### Work required
Each record that follows goes into your reply unchanged; the pictures do not.

(Source material begins)

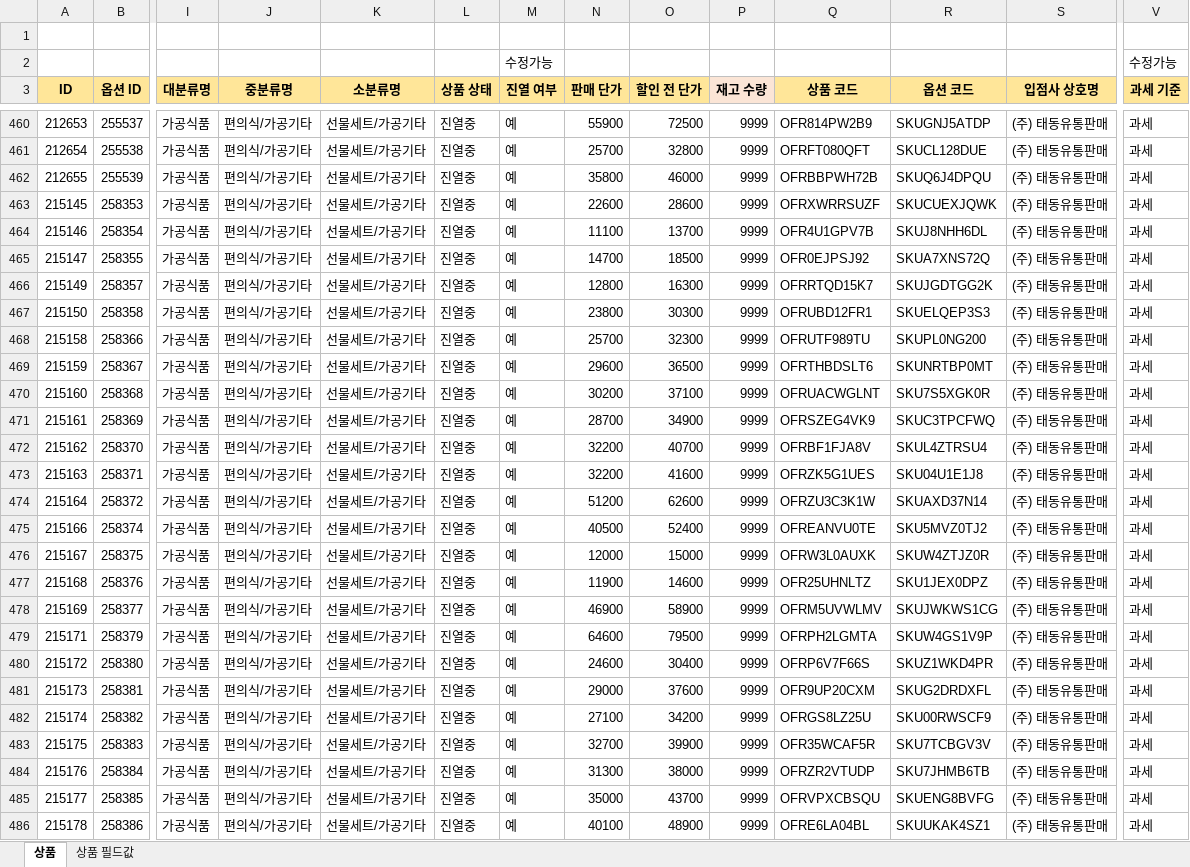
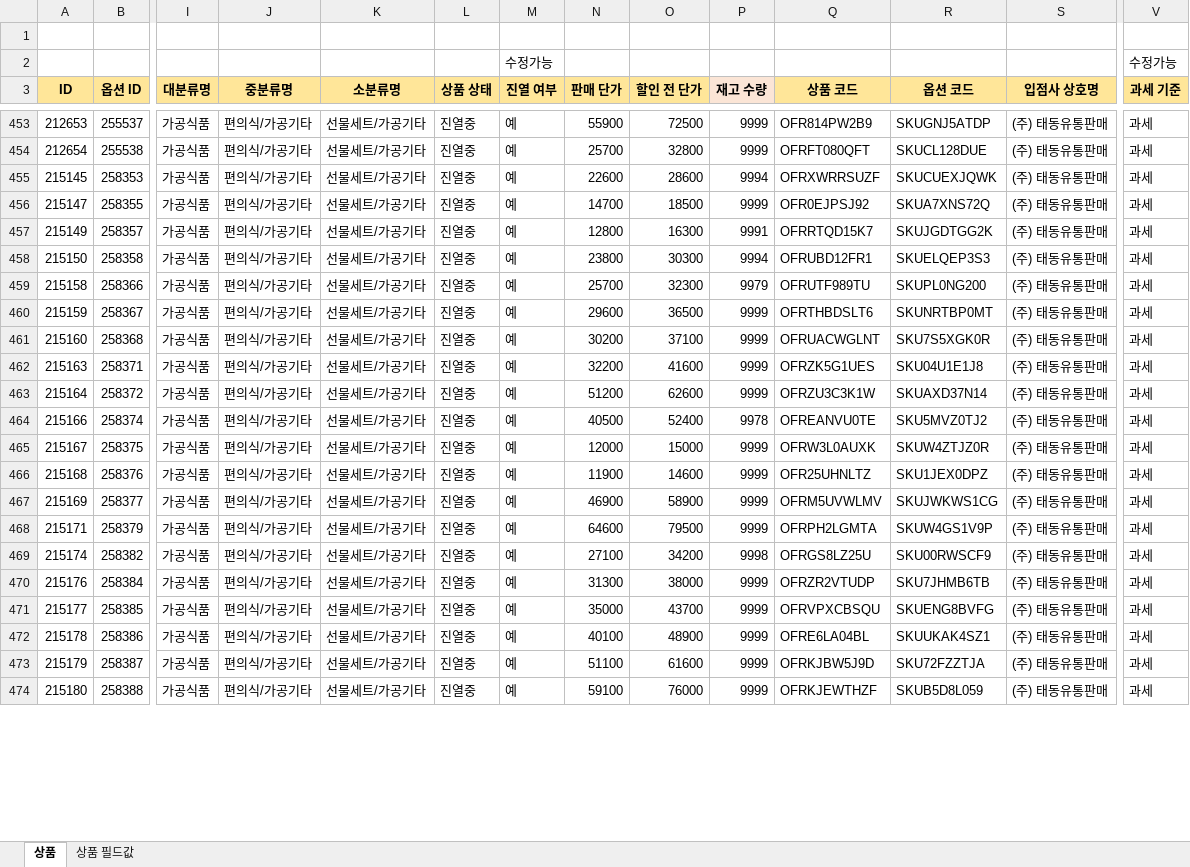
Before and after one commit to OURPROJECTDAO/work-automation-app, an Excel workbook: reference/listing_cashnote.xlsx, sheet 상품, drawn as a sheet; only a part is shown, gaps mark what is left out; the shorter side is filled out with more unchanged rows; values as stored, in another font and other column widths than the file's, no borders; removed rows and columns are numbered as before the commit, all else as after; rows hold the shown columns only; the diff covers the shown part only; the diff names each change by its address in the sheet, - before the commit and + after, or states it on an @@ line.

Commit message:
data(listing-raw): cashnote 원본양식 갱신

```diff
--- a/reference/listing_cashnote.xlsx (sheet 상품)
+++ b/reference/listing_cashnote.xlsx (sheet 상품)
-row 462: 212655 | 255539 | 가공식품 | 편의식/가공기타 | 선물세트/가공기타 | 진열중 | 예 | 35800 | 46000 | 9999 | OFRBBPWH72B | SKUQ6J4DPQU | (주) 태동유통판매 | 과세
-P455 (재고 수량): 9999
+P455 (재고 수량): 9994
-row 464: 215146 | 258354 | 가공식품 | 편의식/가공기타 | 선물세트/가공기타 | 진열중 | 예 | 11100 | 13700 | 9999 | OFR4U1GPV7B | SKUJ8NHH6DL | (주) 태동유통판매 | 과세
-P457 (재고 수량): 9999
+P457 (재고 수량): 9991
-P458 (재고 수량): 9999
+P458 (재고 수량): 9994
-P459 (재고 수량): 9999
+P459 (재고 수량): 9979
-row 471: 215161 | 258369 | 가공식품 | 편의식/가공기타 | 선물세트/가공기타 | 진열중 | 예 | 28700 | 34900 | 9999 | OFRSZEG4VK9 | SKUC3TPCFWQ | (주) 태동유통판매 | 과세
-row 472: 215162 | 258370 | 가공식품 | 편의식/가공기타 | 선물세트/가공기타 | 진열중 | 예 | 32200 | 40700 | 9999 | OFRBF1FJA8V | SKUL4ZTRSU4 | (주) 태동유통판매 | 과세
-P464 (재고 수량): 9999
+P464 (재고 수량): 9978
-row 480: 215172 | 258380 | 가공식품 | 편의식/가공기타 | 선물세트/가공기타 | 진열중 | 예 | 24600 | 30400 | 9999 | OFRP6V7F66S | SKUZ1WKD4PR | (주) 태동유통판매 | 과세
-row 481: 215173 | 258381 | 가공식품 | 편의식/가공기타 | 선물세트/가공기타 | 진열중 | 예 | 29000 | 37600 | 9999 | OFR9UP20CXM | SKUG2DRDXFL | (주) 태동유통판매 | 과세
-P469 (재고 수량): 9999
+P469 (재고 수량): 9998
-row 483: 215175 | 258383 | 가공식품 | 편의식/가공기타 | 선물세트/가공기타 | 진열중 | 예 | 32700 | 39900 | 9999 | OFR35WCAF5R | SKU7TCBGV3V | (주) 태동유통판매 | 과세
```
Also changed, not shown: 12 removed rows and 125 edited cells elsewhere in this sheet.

(Source material ends)

### Solution
Before and after one commit to OURPROJECTDAO/work-automation-app, an Excel workbook: reference/listing_cashnote.xlsx, sheet 상품, drawn as a sheet; only a part is shown, gaps mark what is left out; the shorter side is filled out with more unchanged rows; values as stored, in another font and other column widths than the file's, no borders; removed rows and columns are numbered as before the commit, all else as after; rows hold the shown columns only; the diff covers the shown part only; the diff names each change by its address in the sheet, - before the commit and + after, or states it on an @@ line.

Commit message:
data(listing-raw): cashnote 원본양식 갱신

```diff
--- a/reference/listing_cashnote.xlsx (sheet 상품)
+++ b/reference/listing_cashnote.xlsx (sheet 상품)
-row 462: 212655 | 255539 | 가공식품 | 편의식/가공기타 | 선물세트/가공기타 | 진열중 | 예 | 35800 | 46000 | 9999 | OFRBBPWH72B | SKUQ6J4DPQU | (주) 태동유통판매 | 과세
-P455 (재고 수량): 9999
+P455 (재고 수량): 9994
-row 464: 215146 | 258354 | 가공식품 | 편의식/가공기타 | 선물세트/가공기타 | 진열중 | 예 | 11100 | 13700 | 9999 | OFR4U1GPV7B | SKUJ8NHH6DL | (주) 태동유통판매 | 과세
-P457 (재고 수량): 9999
+P457 (재고 수량): 9991
-P458 (재고 수량): 9999
+P458 (재고 수량): 9994
-P459 (재고 수량): 9999
+P459 (재고 수량): 9979
-row 471: 215161 | 258369 | 가공식품 | 편의식/가공기타 | 선물세트/가공기타 | 진열중 | 예 | 28700 | 34900 | 9999 | OFRSZEG4VK9 | SKUC3TPCFWQ | (주) 태동유통판매 | 과세
-row 472: 215162 | 258370 | 가공식품 | 편의식/가공기타 | 선물세트/가공기타 | 진열중 | 예 | 32200 | 40700 | 9999 | OFRBF1FJA8V | SKUL4ZTRSU4 | (주) 태동유통판매 | 과세
-P464 (재고 수량): 9999
+P464 (재고 수량): 9978
-row 480: 215172 | 258380 | 가공식품 | 편의식/가공기타 | 선물세트/가공기타 | 진열중 | 예 | 24600 | 30400 | 9999 | OFRP6V7F66S | SKUZ1WKD4PR | (주) 태동유통판매 | 과세
-row 481: 215173 | 258381 | 가공식품 | 편의식/가공기타 | 선물세트/가공기타 | 진열중 | 예 | 29000 | 37600 | 9999 | OFR9UP20CXM | SKUG2DRDXFL | (주) 태동유통판매 | 과세
-P469 (재고 수량): 9999
+P469 (재고 수량): 9998
-row 483: 215175 | 258383 | 가공식품 | 편의식/가공기타 | 선물세트/가공기타 | 진열중 | 예 | 32700 | 39900 | 9999 | OFR35WCAF5R | SKU7TCBGV3V | (주) 태동유통판매 | 과세
```
Also changed, not shown: 12 removed rows and 125 edited cells elsewhere in this sheet.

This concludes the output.